"It's a pumped up version of Blitzen Trapper," frontman Eric Earley says of the group's sunny eighth effort.
Blitzen Trapper bandleader Eric Earley has long been a man of many influences. Before the group’s seventh studio full-length he declared the main gravitational pulls on the collection were Waylon Jennings and Wu-Tang Clan — which, oddly enough, flowed into one sonic path smoother than one might think. VII was surreal in its genre-bending as well as its blending, mixing rap-style lyrical flows with Southwestern accents and danceable melodies.
For their newest effort, Earley says he started by revisiting more familiar territory. “I just went back to the bands that influenced me in high school, like the Replacements and R.E.M., Uncle Tupelo.” On All Across This Land, which EW is streaming in full below, Earley returns to Americana-inflected rock and psychedelic whims, the first taste of which fans would have heard on Furr (2008) and most recently on American Goldwing (2011). But All Across This Land is bigger, synthier, warmer. Its guitars are brighter, more soaked in reverb.
The question it asks, through various mouthpieces, is also bigger. “Where have I been?” Or rather, “Why have I been there?” All Across This Land‘s first nine tracks look back to Earley and his high school friends (“Nights Were Made For Love”), a young crush that never grew into more (“Mystery and Wonder”), a relationship hanging on by a single, gasping breath (“Love Grow Cold”), and Earley’s father (“Cadillac Road”).

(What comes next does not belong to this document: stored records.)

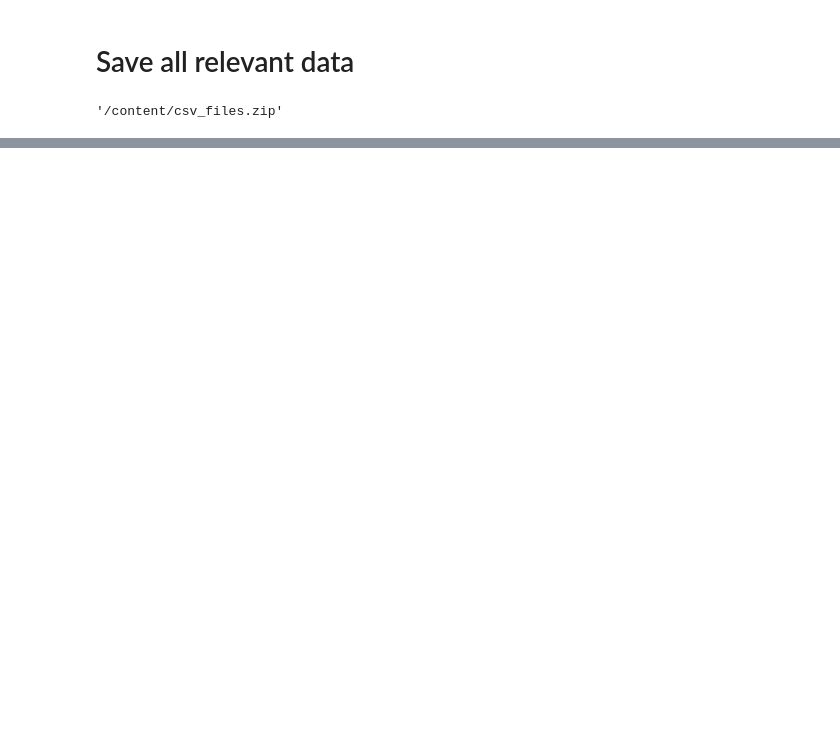
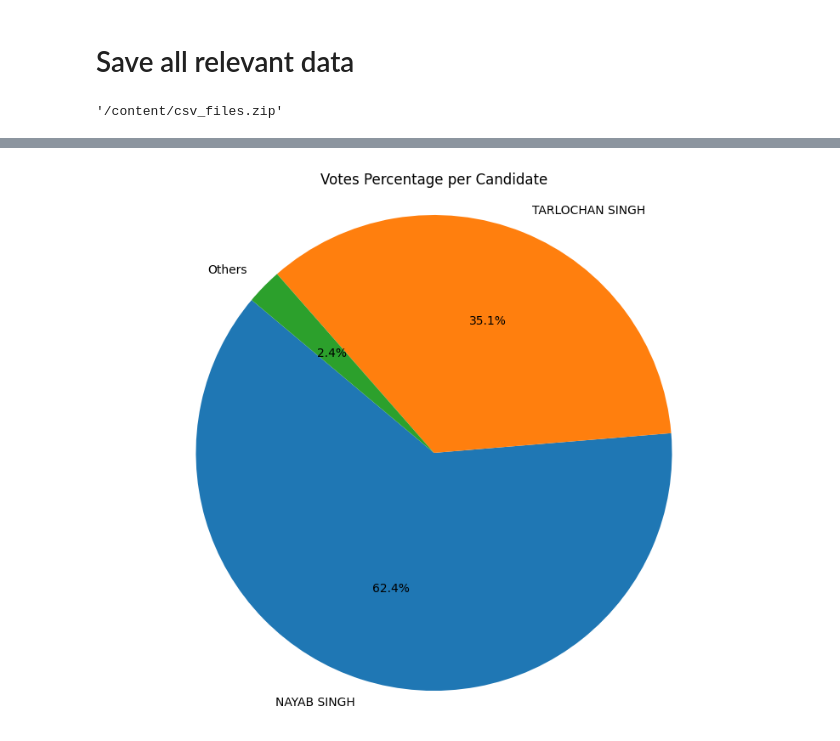
Before and after one commit to bryaanabraham/Election-Data-Analysis, a Jupyter notebook: Election_data.ipynb, the cells around one changed output, grey strips where cells are left out. Saved outputs shown, nothing was run; the diff lists cells and outputs as text; code cells hidden in the pictures; blank space fills up the shorter version.

```diff
--- a/Election_data.ipynb
+++ b/Election_data.ipynb
@@ -393,0 +402,22 @@ shutil.make_archive(output_zip_file.replace('.zip', ''), 'zip', directory_to_com
+# %%
+# @title Candidate-Vote Pi Chart
+df_bye_candidate['Total Votes'] = pd.to_numeric(df_bye_candidate['Total Votes'], errors='coerce')
+
+# Aggregate votes per candidate
+party_votes = df_bye_candidate.groupby('Candidate')['Total Votes'].sum().sort_values(ascending=False)
+
+total_votes = party_votes.sum()
+party_percentages = party_votes / total_votes * 100
+
+# Filter Candidates with less than 1% votes
+other_votes = party_percentages[party_percentages < 1].sum()
+party_percentages_filtered = party_percentages[party_percentages >= 1]
+party_percentages_filtered['Others'] = other_votes
+
+plt.figure(figsize=(10, 8))
+plt.pie(party_percentages_filtered, labels=party_percentages_filtered.index, autopct='%1.1f%%', startangle=140)
+plt.title('Votes Percentage per Candidate')
+plt.axis('equal')
+plt.show()
+# %% [output]
+[figure, added]
```
Also changed, not shown: parts of 12 cells of this notebook.
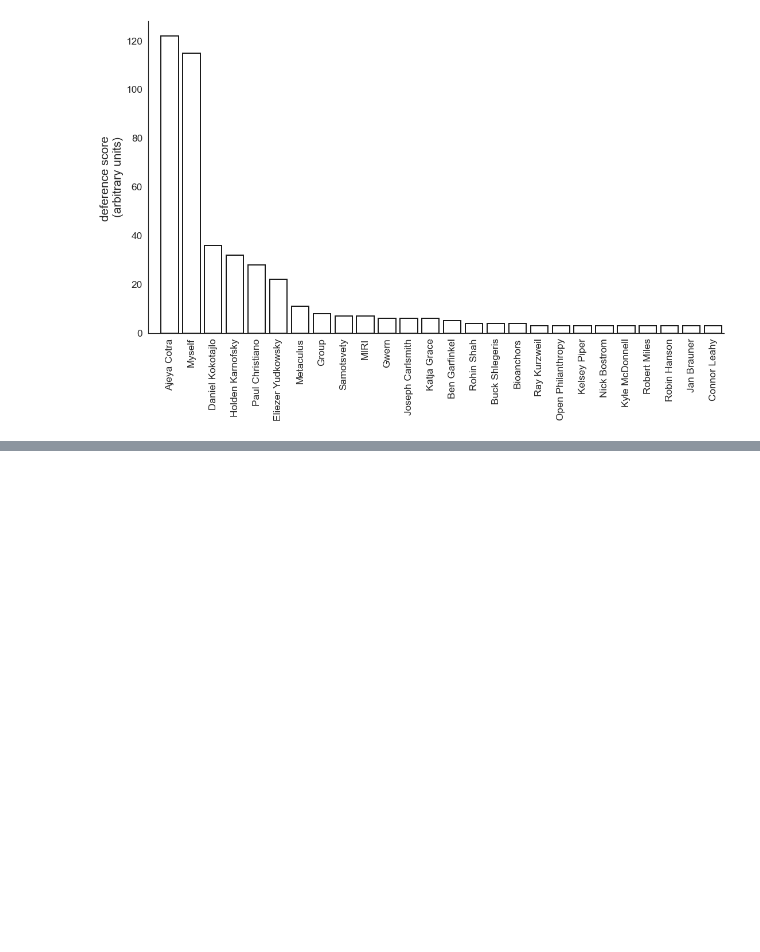
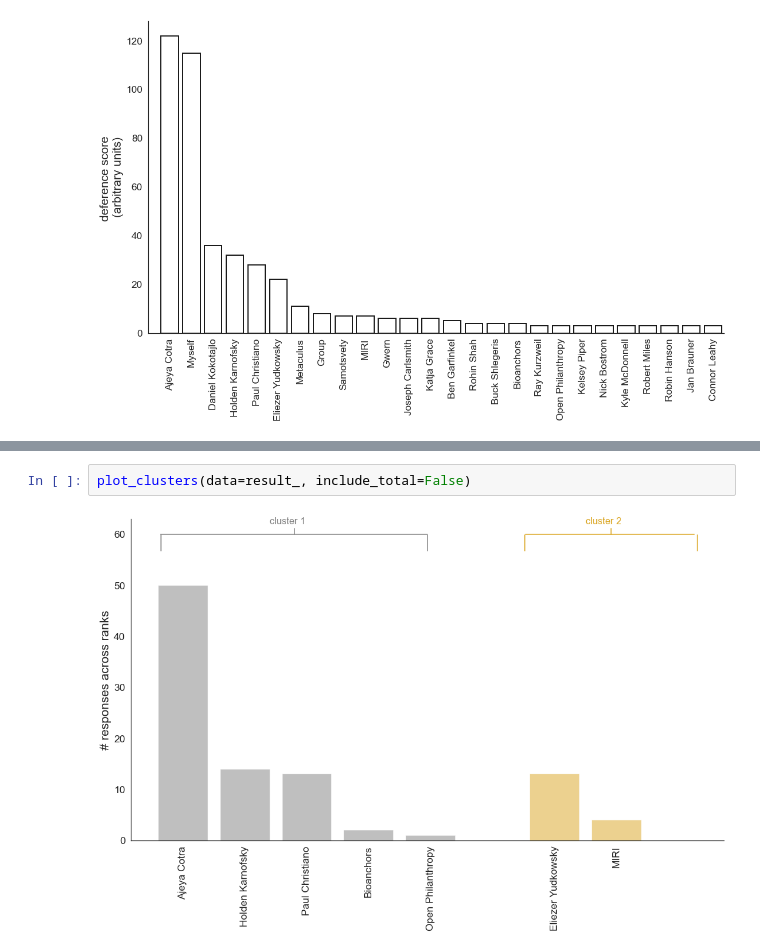
Before and after one commit to mccaffary/AI-timelines-deference, a Jupyter notebook: src/timeline_deference_survey_visualisation_.ipynb, the cells around one changed output, grey strips where cells are left out. Cells and saved outputs as stored; diff of their text form; blank space fills up the shorter version.

```diff
--- a/src/timeline_deference_survey_visualisation_.ipynb
+++ b/src/timeline_deference_survey_visualisation_.ipynb
@@ -251,0 +93,4 @@ max([len(counts[column_titles()[0]]), len(counts[column_titles()[1]]), len(count
+# %%
+plot_clusters(data=result_, include_total=False)
+# %% [output]
+[figure, added]
```
Also changed, not shown: parts of 34 cells of this notebook, 1 other file.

“Cadillac Road”, in particular, anchors the record in retrospection. “I was thinking about my father. He’s been gone for many years, but I wondered if I ever really knew him,” Earley says of the tune with the tale of a man who worked for a phone company in a dying town, and who stayed behind even after the rest had left — the circumstances of which Earley says were very real.
The final track finally looks forward. On “Across The River” Earley imagines crossing “the river that runs between the sun and the darkness of our lives” to speak to his father. It’s not a new concept, of course. The River Styx has been the way out, or over, since first appearing in Greek Mythology. But Earley makes it immediate and affecting, weaving a filigree portrait of longing for those long gone. Those who’ve wondered what they have to do to see someone again will understand.
And if it feels as real as the other stories on the album that we know are real that’s because, in some ways it is. “Who’s to say meditating on the thought, ‘What if I was to just cross over? Just to talk to my dad?’ isn’t real?” Earley asks by way of explanation. Certainly, not us.
All Across This Land is streaming below and releases next week, October 2nd via Vagrant Records.